However, when we conducted soil sampling during the initial due diligence process, we found soil contamination that rendered the property unfit for a swift and economical transition into grazing use. This meant the project couldn’t proceed, but we realized that we have learned a number of important lessons. Openlands’ experience with the Plum Tree National property revealed that golf course properties may present other unique challenges. To plan ahead for those challenges, we published a new report to assist farmers, land trusts, and other conservation agencies think through the work.

Full Report: Links, Livestock, and Local Food — Challenges of Converting a Golf Course Into a Sustainable Local Food Operation


due-diligence-02.jpg

Although the project to create a local grazing operation on the former Plum Tree National golf course property did not come to fruition, Openlands remains hopeful about the possibilities of such land use conversions in the future. As golf courses trend towards closure and sale across the U.S., more such properties will become available in the coming years. Additionally, we hope that our experience can serve as an example for land conservation organizations across the country.

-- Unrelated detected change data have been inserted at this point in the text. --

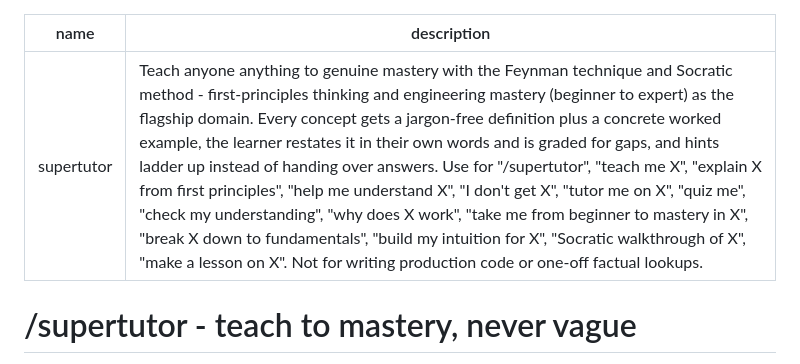
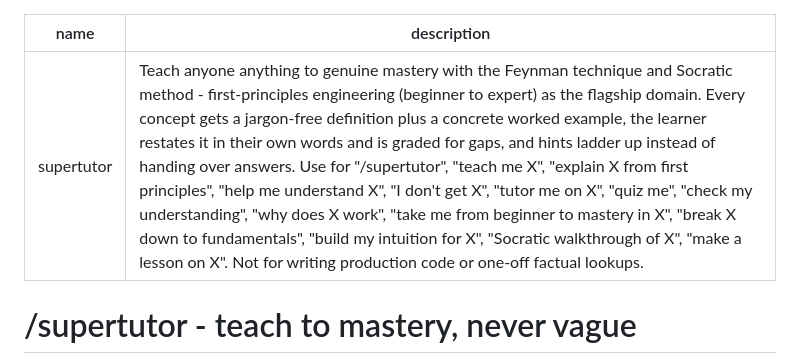
Before and after one commit to cskwork/supertutor-skill, a Markdown page: SKILL.md, the part around the change. Drawn GitHub-style.

Commit message:
docs: tighten supertutor description (remove 'mastery' redundancy)

```diff
--- a/SKILL.md
+++ b/SKILL.md
@@ -1,6 +1,6 @@
 ---
 name: supertutor
-description: Teach anyone anything to genuine mastery with the Feynman technique and Socratic method - first-principles thinking and engineering mastery (beginner to expert) as the flagship domain. Every concept gets a jargon-free definition plus a concrete worked example, the learner restates it in their own words and is graded for gaps, and hints ladder up instead of handing over answers. Use for "/supertutor", "teach me X", "explain X from first principles", "help me understand X", "I don't get X", "tutor me on X", "quiz me", "check my understanding", "why does X work", "take me from beginner to mastery in X", "break X down to fundamentals", "build my intuition for X", "Socratic walkthrough of X", "make a lesson on X". Not for writing production code or one-off factual lookups.
+description: Teach anyone anything to genuine mastery with the Feynman technique and Socratic method - first-principles engineering (beginner to expert) as the flagship domain. Every concept gets a jargon-free definition plus a concrete worked example, the learner restates it in their own words and is graded for gaps, and hints ladder up instead of handing over answers. Use for "/supertutor", "teach me X", "explain X from first principles", "help me understand X", "I don't get X", "tutor me on X", "quiz me", "check my understanding", "why does X work", "take me from beginner to mastery in X", "break X down to fundamentals", "build my intuition for X", "Socratic walkthrough of X", "make a lesson on X". Not for writing production code or one-off factual lookups.
 ---
 
 # /supertutor - teach to mastery, never vague
```
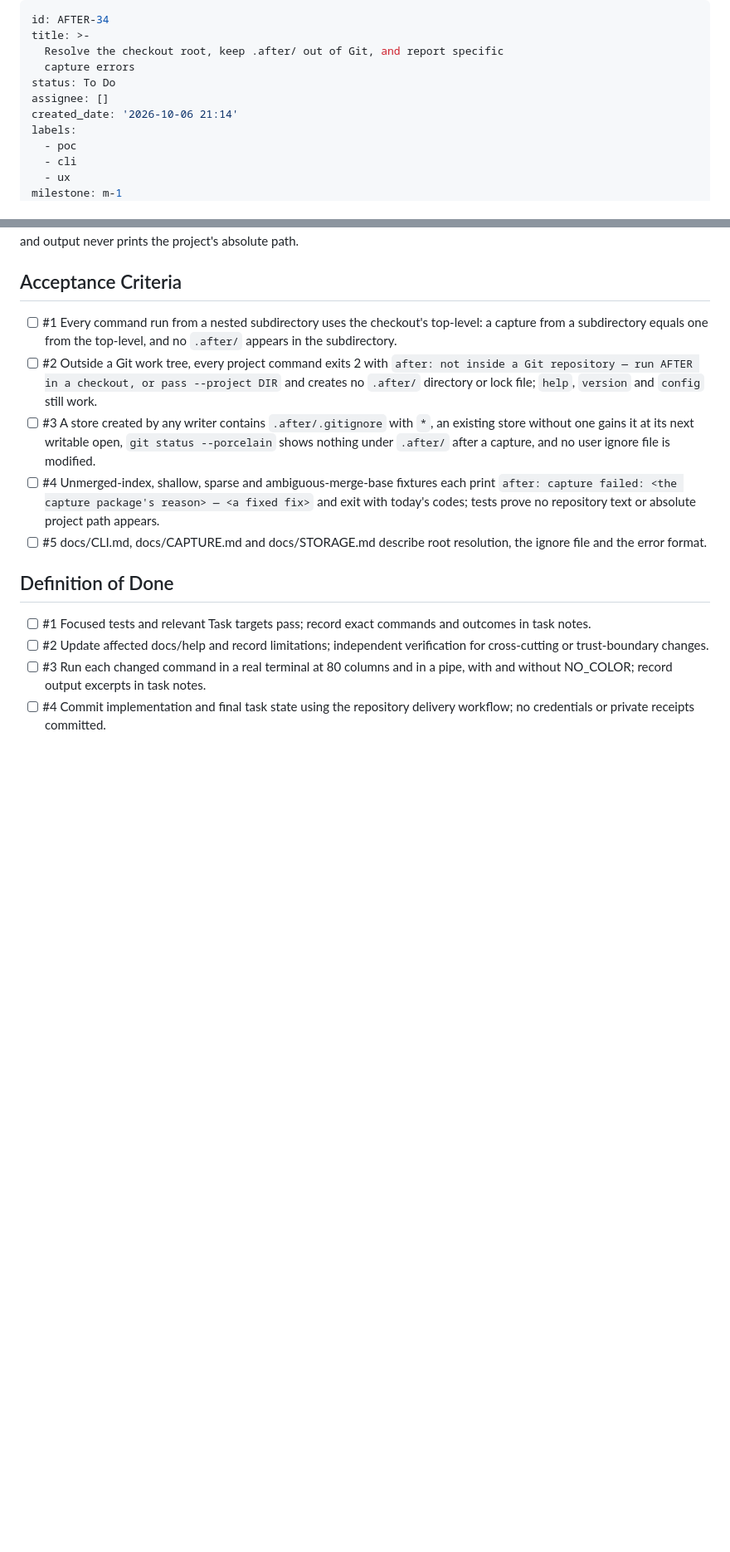
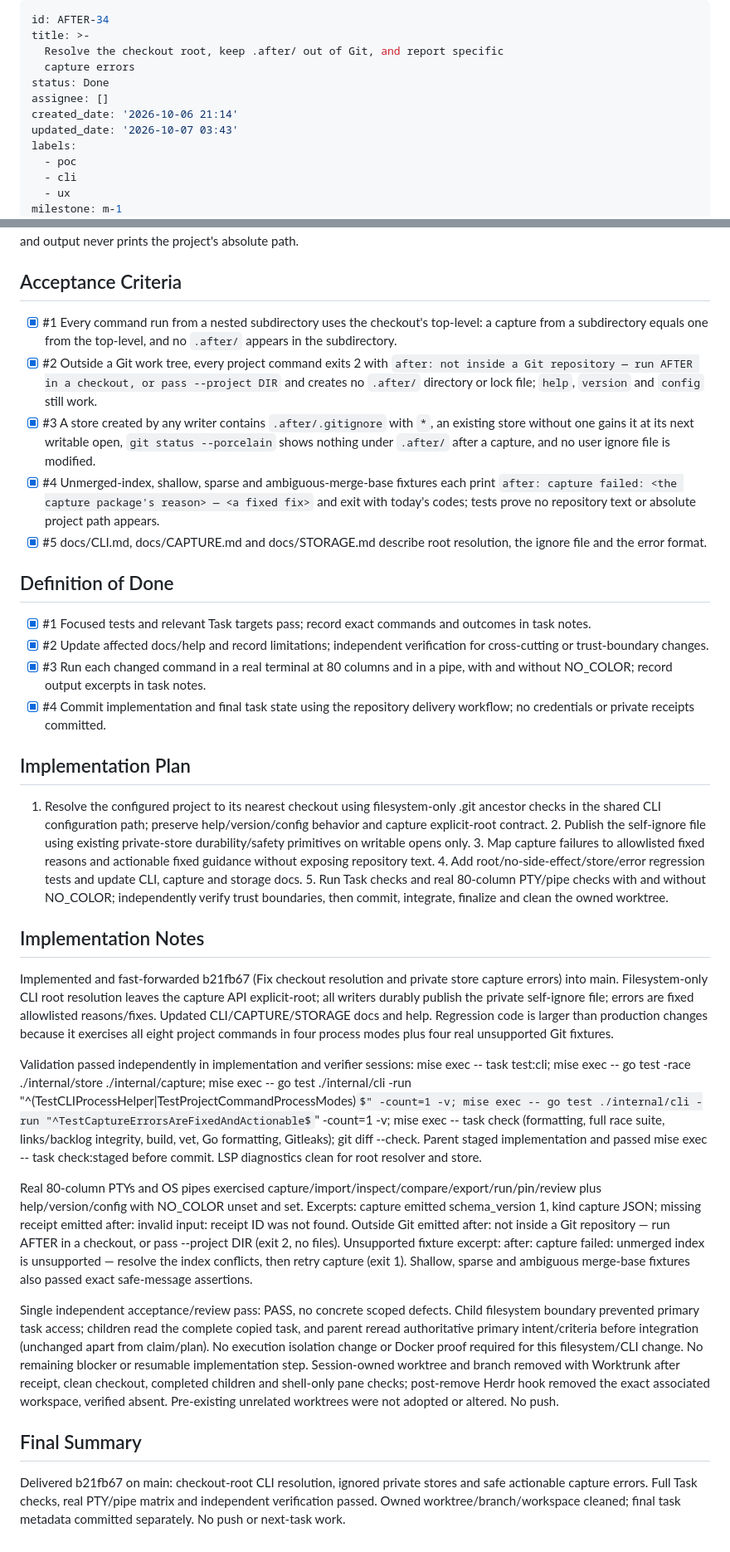
Before and after one commit to brettinternet/after, a Markdown page: backlog/tasks/after-34 - Resolve-the-checkout-root-keep-.after-out-of-Git-and-report-specific-capture-errors.md, 2 parts joined by grey strips. Shown at 83% size. GitHub-like rendering; some formulas as TeX source; blank space fills up the shorter version.

Commit message:
Complete AFTER-34

```diff
--- a/backlog/tasks/after-34 - Resolve-the-checkout-root-keep-.after-out-of-Git-and-report-specific-capture-errors.md
+++ b/backlog/tasks/after-34 - Resolve-the-checkout-root-keep-.after-out-of-Git-and-report-specific-capture-errors.md
@@ -3,9 +3,10 @@ id: AFTER-34
 title: >-
   Resolve the checkout root, keep .after/ out of Git, and report specific
   capture errors
-status: To Do
+status: Done
 assignee: []
 created_date: '2026-10-06 21:14'
+updated_date: '2026-10-07 03:43'
 labels:
   - poc
   - cli
@@ -32,17 +33,41 @@ Scope, per docs/CLI-DESIGN.md "Project and storage": the project is the Git top-
 
 ## Acceptance Criteria
 <!-- AC:BEGIN -->
-- [ ] #1 Every command run from a nested subdirectory uses the checkout's top-level: a capture from a subdirectory equals one from the top-level, and no `.after/` appears in the subdirectory.
-- [ ] #2 Outside a Git work tree, every project command exits 2 with `after: not inside a Git repository — run AFTER in a checkout, or pass --project DIR` and creates no `.after/` directory or lock file; `help`, `version` and `config` still work.
-- [ ] #3 A store created by any writer contains `.after/.gitignore` with `*`, an existing store without one gains it at its next writable open, `git status --porcelain` shows nothing under `.after/` after a capture, and no user ignore file is modified.
-- [ ] #4 Unmerged-index, shallow, sparse and ambiguous-merge-base fixtures each print `after: capture failed: <the capture package's reason> — <a fixed fix>` and exit with today's codes; tests prove no repository text or absolute project path appears.
-- [ ] #5 docs/CLI.md, docs/CAPTURE.md and docs/STORAGE.md describe root resolution, the ignore file and the error format.
+- [x] #1 Every command run from a nested subdirectory uses the checkout's top-level: a capture from a subdirectory equals one from the top-level, and no `.after/` appears in the subdirectory.
+- [x] #2 Outside a Git work tree, every project command exits 2 with `after: not inside a Git repository — run AFTER in a checkout, or pass --project DIR` and creates no `.after/` directory or lock file; `help`, `version` and `config` still work.
+- [x] #3 A store created by any writer contains `.after/.gitignore` with `*`, an existing store without one gains it at its next writable open, `git status --porcelain` shows nothing under `.after/` after a capture, and no user ignore file is modified.
+- [x] #4 Unmerged-index, shallow, sparse and ambiguous-merge-base fixtures each print `after: capture failed: <the capture package's reason> — <a fixed fix>` and exit with today's codes; tests prove no repository text or absolute project path appears.
+- [x] #5 docs/CLI.md, docs/CAPTURE.md and docs/STORAGE.md describe root resolution, the ignore file and the error format.
 <!-- AC:END -->
 
 ## Definition of Done
 <!-- DOD:BEGIN -->
-- [ ] #1 Focused tests and relevant Task targets pass; record exact commands and outcomes in task notes.
-- [ ] #2 Update affected docs/help and record limitations; independent verification for cross-cutting or trust-boundary changes.
-- [ ] #3 Run each changed command in a real terminal at 80 columns and in a pipe, with and without NO_COLOR; record output excerpts in task notes.
-- [ ] #4 Commit implementation and final task state using the repository delivery workflow; no credentials or private receipts committed.
+- [x] #1 Focused tests and relevant Task targets pass; record exact commands and outcomes in task notes.
+- [x] #2 Update affected docs/help and record limitations; independent verification for cross-cutting or trust-boundary changes.
+- [x] #3 Run each changed command in a real terminal at 80 columns and in a pipe, with and without NO_COLOR; record output excerpts in task notes.
+- [x] #4 Commit implementation and final task state using the repository delivery workflow; no credentials or private receipts committed.
 <!-- DOD:END -->
+
+## Implementation Plan
+
+<!-- SECTION:PLAN:BEGIN -->
+1. Resolve the configured project to its nearest checkout using filesystem-only .git ancestor checks in the shared CLI configuration path; preserve help/version/config behavior and capture explicit-root contract. 2. Publish the self-ignore file using existing private-store durability/safety primitives on writable opens only. 3. Map capture failures to allowlisted fixed reasons and actionable fixed guidance without exposing repository text. 4. Add root/no-side-effect/store/error regression tests and update CLI, capture and storage docs. 5. Run Task checks and real 80-column PTY/pipe checks with and without NO_COLOR; independently verify trust boundaries, then commit, integrate, finalize and clean the owned worktree.
+<!-- SECTION:PLAN:END -->
+
+## Implementation Notes
+
+<!-- SECTION:NOTES:BEGIN -->
+Implemented and fast-forwarded b21fb67 (Fix checkout resolution and private store capture errors) into main. Filesystem-only CLI root resolution leaves the capture API explicit-root; all writers durably publish the private self-ignore file; errors are fixed allowlisted reasons/fixes. Updated CLI/CAPTURE/STORAGE docs and help. Regression code is larger than production changes because it exercises all eight project commands in four process modes plus four real unsupported Git fixtures.
+
+Validation passed independently in implementation and verifier sessions: mise exec -- task test:cli; mise exec -- go test -race ./internal/store ./internal/capture; mise exec -- go test ./internal/cli -run "^(TestCLIProcessHelper|TestProjectCommandProcessModes)$" -count=1 -v; mise exec -- go test ./internal/cli -run "^TestCaptureErrorsAreFixedAndActionable$" -count=1 -v; mise exec -- task check (formatting, full race suite, links/backlog integrity, build, vet, Go formatting, Gitleaks); git diff --check. Parent staged implementation and passed mise exec -- task check:staged before commit. LSP diagnostics clean for root resolver and store.
+
+Real 80-column PTYs and OS pipes exercised capture/import/inspect/compare/export/run/pin/review plus help/version/config with NO_COLOR unset and set. Excerpts: capture emitted schema_version 1, kind capture JSON; missing receipt emitted after: invalid input: receipt ID was not found. Outside Git emitted after: not inside a Git repository — run AFTER in a checkout, or pass --project DIR (exit 2, no files). Unsupported fixture excerpt: after: capture failed: unmerged index is unsupported — resolve the index conflicts, then retry capture (exit 1). Shallow, sparse and ambiguous merge-base fixtures also passed exact safe-message assertions.
+
+Single independent acceptance/review pass: PASS, no concrete scoped defects. Child filesystem boundary prevented primary task access; children read the complete copied task, and parent reread authoritative primary intent/criteria before integration (unchanged apart from claim/plan). No execution isolation change or Docker proof required for this filesystem/CLI change. No remaining blocker or resumable implementation step. Session-owned worktree and branch removed with Worktrunk after receipt, clean checkout, completed children and shell-only pane checks; post-remove Herdr hook removed the exact associated workspace, verified absent. Pre-existing unrelated worktrees were not adopted or altered. No push.
+<!-- SECTION:NOTES:END -->
+
+## Final Summary
+
+<!-- SECTION:FINAL_SUMMARY:BEGIN -->
+Delivered b21fb67 on main: checkout-root CLI resolution, ignored private stores and safe actionable capture errors. Full Task checks, real PTY/pipe matrix and independent verification passed. Owned worktree/branch/workspace cleaned; final task metadata committed separately. No push or next-task work.
+<!-- SECTION:FINAL_SUMMARY:END -->
```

As Chicago’s regional land trust and one of the only land trusts to work in a major metropolitan area, Openlands is uniquely positioned to test innovative land protection models like this. We recognize that these lessons need to be learned and we are willing to take these risk, conduct these studies, and share the results to better inform the land trust community across the country. The story of Plum Tree can inform other opportunities for Openlands, and these lessons will help protect more agricultural land and help to localize food systems across the country.


Food:Land:Opportunity supports Openlands’ work testing new and innovative models that combine agriculture and land conservation, including the Plum Tree National project.

For more information, please contact Aimee Collins, Director of Regional Conservation at acollins@openlands.org.